Revision comparison data:
·····
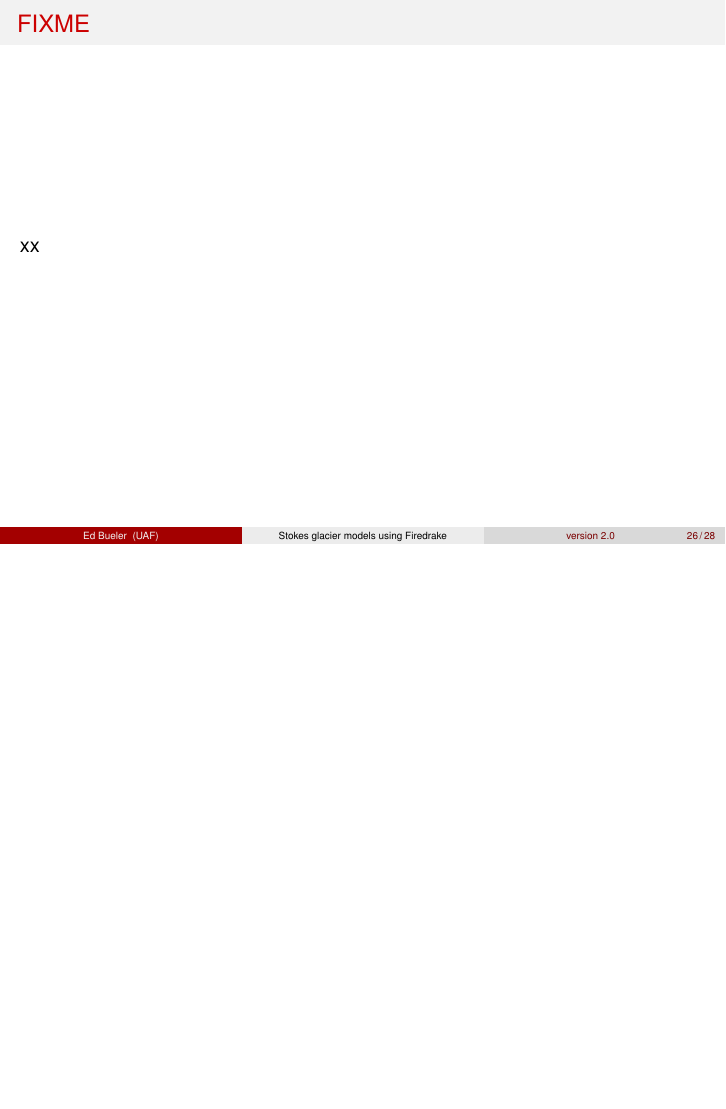
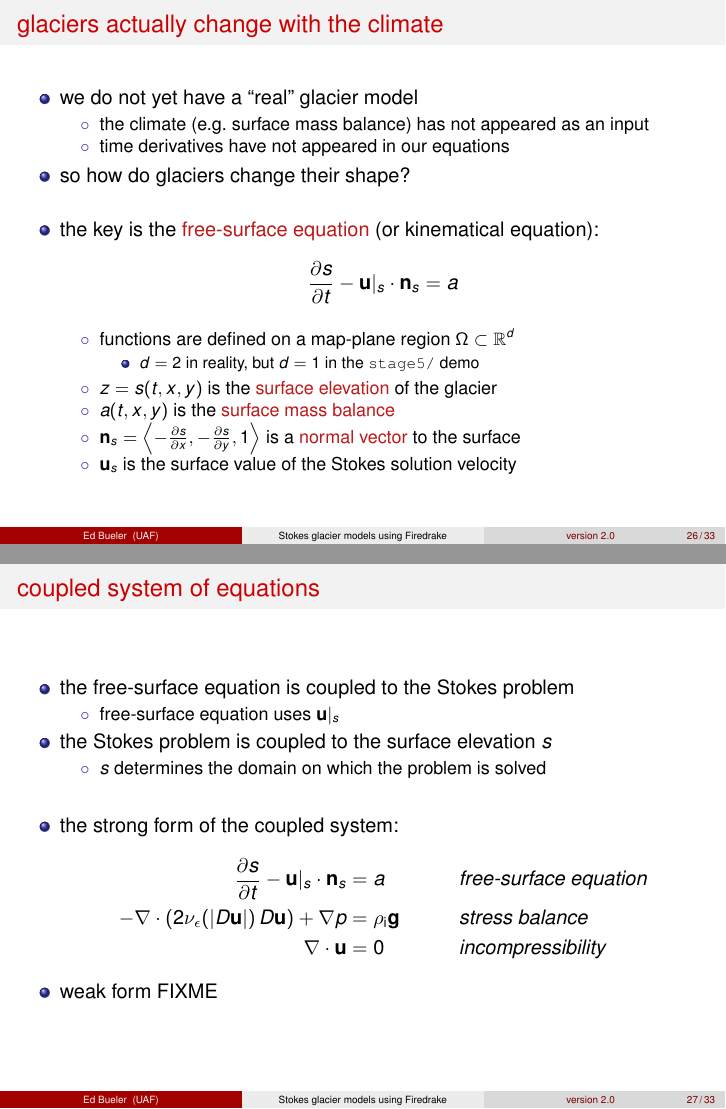
Before and after one commit to bueler/stokes-ice-tutorial, LaTeX slides (latex/slides.tex): page 27 of 29 before the commit and pages 27 and 28 of 34 after it, the two joined at a grey line, the shorter picture padded with empty space. Compiled offline with pdfLaTeX.

Commit message:
get started on stage5/ for evolving glacier

```diff
--- a/latex/slides.tex
+++ b/latex/slides.tex
@@ -85,6 +85,7 @@
 \newcommand{\ds}{\displaystyle}
 
 \newcommand{\sdoi}[1]{\,{\scriptsize \href{https://doi.org/#1}{doi:#1}}}
+\newcommand{\surl}[2]{\,{\scriptsize \href{#1}{#2}}}
 
 
 \title{Stokes glacier models using Firedrake}
@@ -731,4 +732,55 @@ $ mpiexec -n 12 python3 solve.py -o finest.pvd \
 
 \section{\texttt{stage5/} \qquad evolving glaciers (coupling the free-surface equation)}
 
-\begin{frame}{FIXME}
+\begin{frame}{glaciers actually change with the climate}
+
+\begin{itemize}
+\item we do not yet have a ``real'' glacier model
+    \begin{itemize}
+    \item[$\circ$] the climate (e.g.~surface mass balance) has not appeared as an input
+    \item[$\circ$] time derivatives have not appeared in our equations
+    \end{itemize}
+\item so how do glaciers change their shape?
+
+\bigskip
+\item the key is the \alert{free-surface equation} (or kinematical equation):
+   $$\frac{\partial s}{\partial t} - \bu|_s \cdot \bn_s = a$$
+
+    \begin{itemize}
+    \item[$\circ$] functions are defined on a map-plane region $\Omega \subset \RR^d$
+        \begin{itemize}
+        \item $d=2$ in reality, but $d=1$ in the \texttt{stage5/} demo
+        \end{itemize}
+    \item[$\circ$] $z=s(t,x,y)$ is the \alert{surface elevation} of the glacier
+    \item[$\circ$] $a(t,x,y)$ is the \alert{surface mass balance}
+    \item[$\circ$] $\bn_s=\left<-\frac{\partial s}{\partial x},-\frac{\partial s}{\partial y},1\right>$ is a \alert{normal vector} to the surface
+    \item[$\circ$] $\bu_s$ is the surface value of the Stokes solution velocity
+    \end{itemize}
+\end{itemize}
+\end{frame}
+
+
+\begin{frame}{coupled system of equations}
+
+\begin{itemize}
+
+\item the free-surface equation is coupled to the Stokes problem
+    \begin{itemize}
+    \item[$\circ$] free-surface equation uses $\bu|_s$
+    \end{itemize}
+\item the Stokes problem is coupled to the surface elevation $s$
+    \begin{itemize}
+    \item[$\circ$] $s$ determines the domain on which the problem is solved
+    \end{itemize}
+
+\bigskip
+\item the strong form of the coupled system:
+\begin{align*}
+\frac{\partial s}{\partial t} - \bu|_s \cdot \bn_s &= a &&\text{\emph{free-surface equation}} \\
+- \Div \left(2 \nu_\eps(|D\bu|)\, D\bu\right) + \nabla p &= \rhoi \bg &&\text{\emph{stress balance}} \\
+\Div \bu &= 0 &&\text{\emph{incompressibility}}
+\end{align*}
+
+\item weak form FIXME
+\end{itemize}
+\end{frame}
```
Also changed, not shown: latex/references.tex (+2 -0 lines), latex/slides.tex (35 more changed lines).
·····
EXERCISE:
Word for word, print out all of the records above; pass over the pictures.

SOLUTION:
Before and after one commit to bueler/stokes-ice-tutorial, LaTeX slides (latex/slides.tex): page 27 of 29 before the commit and pages 27 and 28 of 34 after it, the two joined at a grey line, the shorter picture padded with empty space. Compiled offline with pdfLaTeX.

Commit message:
get started on stage5/ for evolving glacier

```diff
--- a/latex/slides.tex
+++ b/latex/slides.tex
@@ -85,6 +85,7 @@
 \newcommand{\ds}{\displaystyle}
 
 \newcommand{\sdoi}[1]{\,{\scriptsize \href{https://doi.org/#1}{doi:#1}}}
+\newcommand{\surl}[2]{\,{\scriptsize \href{#1}{#2}}}
 
 
 \title{Stokes glacier models using Firedrake}
@@ -731,4 +732,55 @@ $ mpiexec -n 12 python3 solve.py -o finest.pvd \
 
 \section{\texttt{stage5/} \qquad evolving glaciers (coupling the free-surface equation)}
 
-\begin{frame}{FIXME}
+\begin{frame}{glaciers actually change with the climate}
+
+\begin{itemize}
+\item we do not yet have a ``real'' glacier model
+    \begin{itemize}
+    \item[$\circ$] the climate (e.g.~surface mass balance) has not appeared as an input
+    \item[$\circ$] time derivatives have not appeared in our equations
+    \end{itemize}
+\item so how do glaciers change their shape?
+
+\bigskip
+\item the key is the \alert{free-surface equation} (or kinematical equation):
+   $$\frac{\partial s}{\partial t} - \bu|_s \cdot \bn_s = a$$
+
+    \begin{itemize}
+    \item[$\circ$] functions are defined on a map-plane region $\Omega \subset \RR^d$
+        \begin{itemize}
+        \item $d=2$ in reality, but $d=1$ in the \texttt{stage5/} demo
+        \end{itemize}
+    \item[$\circ$] $z=s(t,x,y)$ is the \alert{surface elevation} of the glacier
+    \item[$\circ$] $a(t,x,y)$ is the \alert{surface mass balance}
+    \item[$\circ$] $\bn_s=\left<-\frac{\partial s}{\partial x},-\frac{\partial s}{\partial y},1\right>$ is a \alert{normal vector} to the surface
+    \item[$\circ$] $\bu_s$ is the surface value of the Stokes solution velocity
+    \end{itemize}
+\end{itemize}
+\end{frame}
+
+
+\begin{frame}{coupled system of equations}
+
+\begin{itemize}
+
+\item the free-surface equation is coupled to the Stokes problem
+    \begin{itemize}
+    \item[$\circ$] free-surface equation uses $\bu|_s$
+    \end{itemize}
+\item the Stokes problem is coupled to the surface elevation $s$
+    \begin{itemize}
+    \item[$\circ$] $s$ determines the domain on which the problem is solved
+    \end{itemize}
+
+\bigskip
+\item the strong form of the coupled system:
+\begin{align*}
+\frac{\partial s}{\partial t} - \bu|_s \cdot \bn_s &= a &&\text{\emph{free-surface equation}} \\
+- \Div \left(2 \nu_\eps(|D\bu|)\, D\bu\right) + \nabla p &= \rhoi \bg &&\text{\emph{stress balance}} \\
+\Div \bu &= 0 &&\text{\emph{incompressibility}}
+\end{align*}
+
+\item weak form FIXME
+\end{itemize}
+\end{frame}
```
Also changed, not shown: latex/references.tex (+2 -0 lines), latex/slides.tex (35 more changed lines).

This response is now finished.